These are not unimportant tasks, at least when one considers that to this point in the evolution of digital music, it is still often difficult for users to wade through the ocean of songs available at online stores to find music they like.
Helping customers find what they want "is one of the oldest and most persistent problems in retail," said Mike McGuire, an analyst with research firm Gartner. "The barriers to entry are pretty low and people's allegiances can switch quickly. Digital music is maturing so now it's less about getting people to the site and more about getting old customers to continue using the product."
One reason why Apple's event lacked the drama of past releases was that much of the news leaked weeks ago. CNET News reported last Wednesday thatringtones.

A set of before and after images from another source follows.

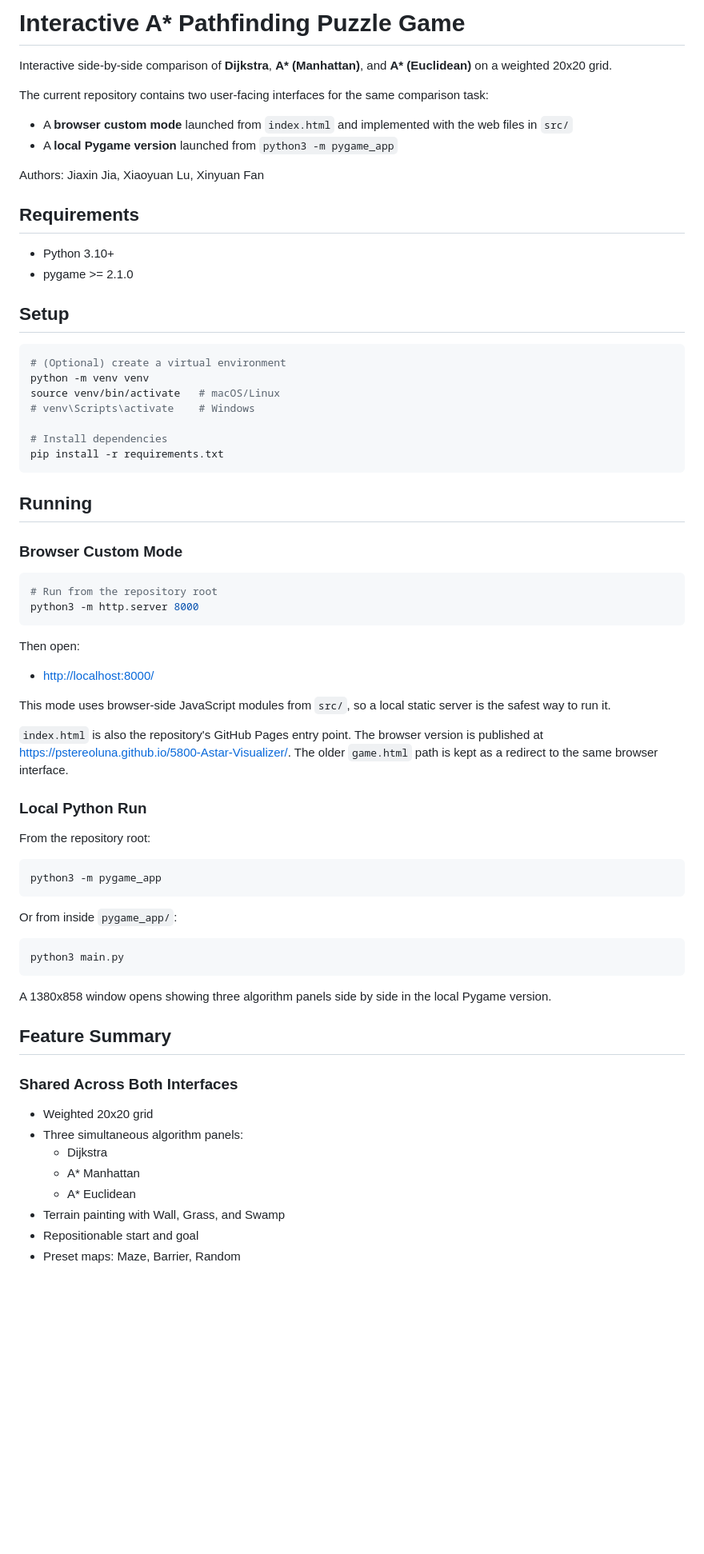
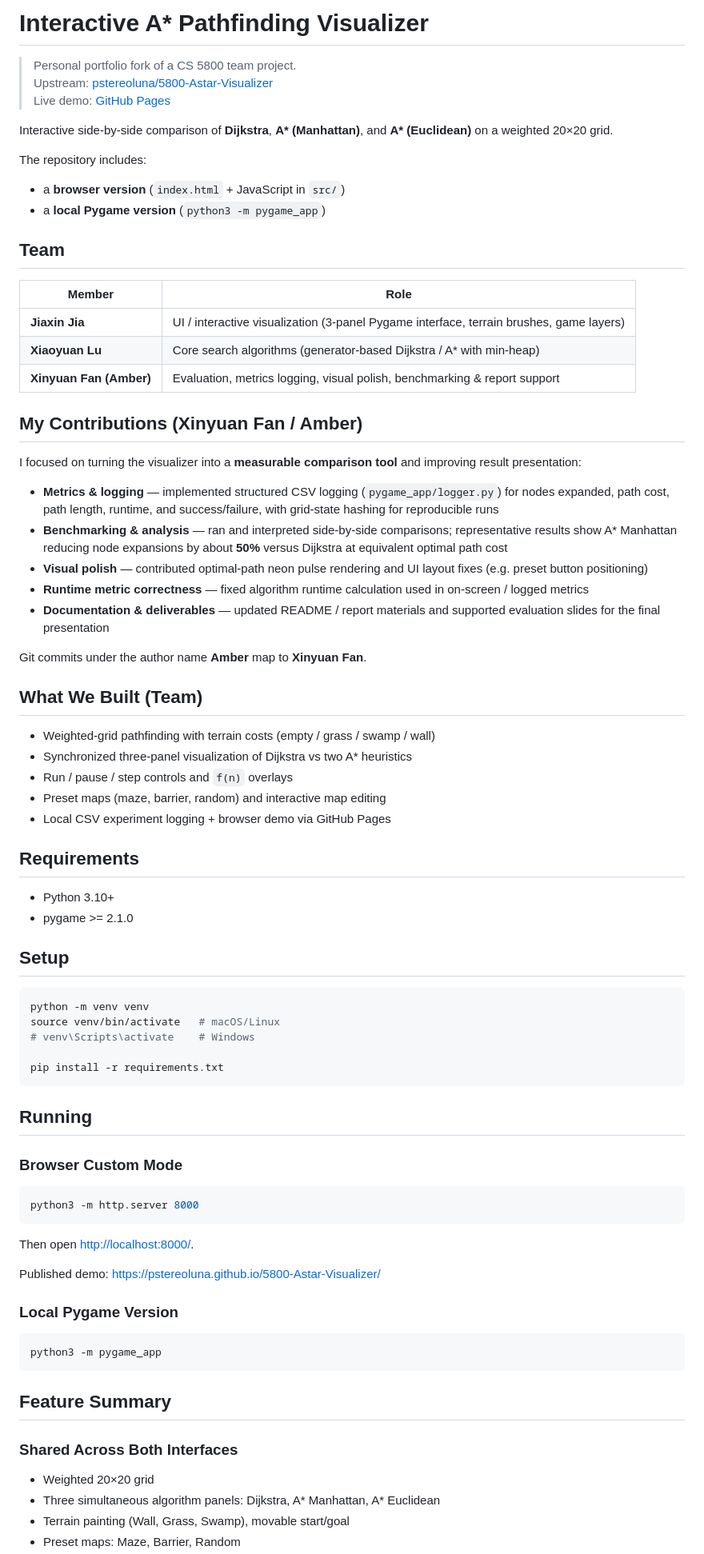
Before and after one commit to amberfxy/astar-pathfinding-visualizer, a Markdown page: README.md, the part around one of its changes. Shown at 80% size. Rendered like a GitHub page; blank space fills up the shorter version.

````diff
--- a/README.md
+++ b/README.md
@@ -1,13 +1,43 @@
-# Interactive A* Pathfinding Puzzle Game
+# Interactive A* Pathfinding Visualizer
 
-Interactive side-by-side comparison of **Dijkstra**, **A\* (Manhattan)**, and **A\* (Euclidean)** on a weighted 20x20 grid.
+> Personal portfolio fork of a CS 5800 team project.
+> Upstream: [pstereoluna/5800-Astar-Visualizer](https://github.com/pstereoluna/5800-Astar-Visualizer)
+> Live demo: [GitHub Pages](https://pstereoluna.github.io/5800-Astar-Visualizer/)
 
-The current repository contains two user-facing interfaces for the same comparison task:
+Interactive side-by-side comparison of **Dijkstra**, **A\* (Manhattan)**, and **A\* (Euclidean)** on a weighted 20×20 grid.
 
-- A **browser custom mode** launched from `index.html` and implemented with the web files in `src/`
-- A **local Pygame version** launched from `python3 -m pygame_app`
+The repository includes:
 
-Authors: Jiaxin Jia, Xiaoyuan Lu, Xinyuan Fan
+- a **browser version** (`index.html` + JavaScript in `src/`)
+- a **local Pygame version** (`python3 -m pygame_app`)
+
+## Team
+
+| Member | Role |
+|---|---|
+| **Jiaxin Jia** | UI / interactive visualization (3-panel Pygame interface, terrain brushes, game layers) |
+| **Xiaoyuan Lu** | Core search algorithms (generator-based Dijkstra / A\* with min-heap) |
+| **Xinyuan Fan (Amber)** | Evaluation, metrics logging, visual polish, benchmarking & report support |
+
+## My Contributions (Xinyuan Fan / Amber)
+
+I focused on turning the visualizer into a **measurable comparison tool** and improving result presentation:
+
+- **Metrics & logging** — implemented structured CSV logging (`pygame_app/logger.py`) for nodes expanded, path cost, path length, runtime, and success/failure, with grid-state hashing for reproducible runs
+- **Benchmarking & analysis** — ran and interpreted side-by-side comparisons; representative results show A\* Manhattan reducing node expansions by about **50%** versus Dijkstra at equivalent optimal path cost
+- **Visual polish** — contributed optimal-path neon pulse rendering and UI layout fixes (e.g. preset button positioning)
+- **Runtime metric correctness** — fixed algorithm runtime calculation used in on-screen / logged metrics
+- **Documentation & deliverables** — updated README / report materials and supported evaluation slides for the final presentation
+
+Git commits under the author name **Amber** map to **Xinyuan Fan**.
+
+## What We Built (Team)
+
+- Weighted-grid pathfinding with terrain costs (empty / grass / swamp / wall)
+- Synchronized three-panel visualization of Dijkstra vs two A\* heuristics
+- Run / pause / step controls and `f(n)` overlays
+- Preset maps (maze, barrier, random) and interactive map editing
+- Local CSV experiment logging + browser demo via GitHub Pages
 
 ## Requirements
 
@@ -17,12 +47,10 @@ Authors: Jiaxin Jia, Xiaoyuan Lu, Xinyuan Fan
 ## Setup
 
 ```bash
-# (Optional) create a virtual environment
 python -m venv venv
 source venv/bin/activate   # macOS/Linux
 # venv\Scripts\activate    # Windows
 
-# Install dependencies
 pip install -r requirements.txt
 ```
 
@@ -31,43 +59,24 @@ pip install -r requirements.txt
 ### Browser Custom Mode
 
 ```bash
-# Run from the repository root
 python3 -m http.server 8000
 ```
 
-Then open:
+Then open [http://localhost:8000/](http://localhost:8000/).
 
-- [http://localhost:8000/](http://localhost:8000/)
+Published demo: [https://pstereoluna.github.io/5800-Astar-Visualizer/](https://pstereoluna.github.io/5800-Astar-Visualizer/)
 
-This mode uses browser-side JavaScript modules from `src/`, so a local static server is the safest way to run it.
-
-`index.html` is also the repository's GitHub Pages entry point. The browser version is published at [https://pstereoluna.github.io/5800-Astar-Visualizer/](https://pstereoluna.github.io/5800-Astar-Visualizer/). The older `game.html` path is kept as a redirect to the same browser interface.
-
-### Local Python Run
-
-From the repository root:
+### Local Pygame Version
 
 ```bash
 python3 -m pygame_app
 ```
 
-Or from inside `pygame_app/`:
-
-```bash
-python3 main.py
-```
-
-A 1380x858 window opens showing three algorithm panels side by side in the local Pygame version.
-
 ## Feature Summary
 
 ### Shared Across Both Interfaces
 
-- Weighted 20x20 grid
-- Three simultaneous algorithm panels:
-  - Dijkstra
-  - A* Manhattan
-  - A* Euclidean
-- Terrain painting with Wall, Grass, and Swamp
-- Repositionable start and goal
+- Weighted 20×20 grid
+- Three simultaneous algorithm panels: Dijkstra, A\* Manhattan, A\* Euclidean
+- Terrain painting (Wall, Grass, Swamp), movable start/goal
 - Preset maps: Maze, Barrier, Random
````
Also changed, not shown: other parts of README.md (+25 -59 lines).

On Wednesday, Jobs told the audience that the ringtones would sell for $1.29 and they would be displayed and sold at iTunes in the same way as regular songs.
Apple also unveiled the next-generation album cover, which the company originally code-named Cocktail but is now called iTunes LP. Jobs told the audience that CDs helped killed such things as album art, liner notes and other extras that once accompanied albums. He acknowledged that digital music also played a part in doing away with traditional album covers.
Jobs said that artists can now have a greater hand in the packaging of the albums they sell on iTunes using video, art, and other digital content.
Perhaps the most significant iTunes 9 feature is Apple's latest baby step into music sharing. What Apple calls "Home Sharing" enables iTunes users to drag a song or group of songs across libraries of up to five authorized computers in a household.
What wasn't included in the announcement was the oft-rumored but still non-existent Beatles catalog at iTunes. As in years past, a flurry of rumors accompanied the run-up to Apple's event that the Fab Four's music would be offered by iTunes. As reported by CNET and others,between Apple and Apple Corps, the company that represents the Beatles, has been reached.
To read about Apple's Wednesday hardware announcements, go.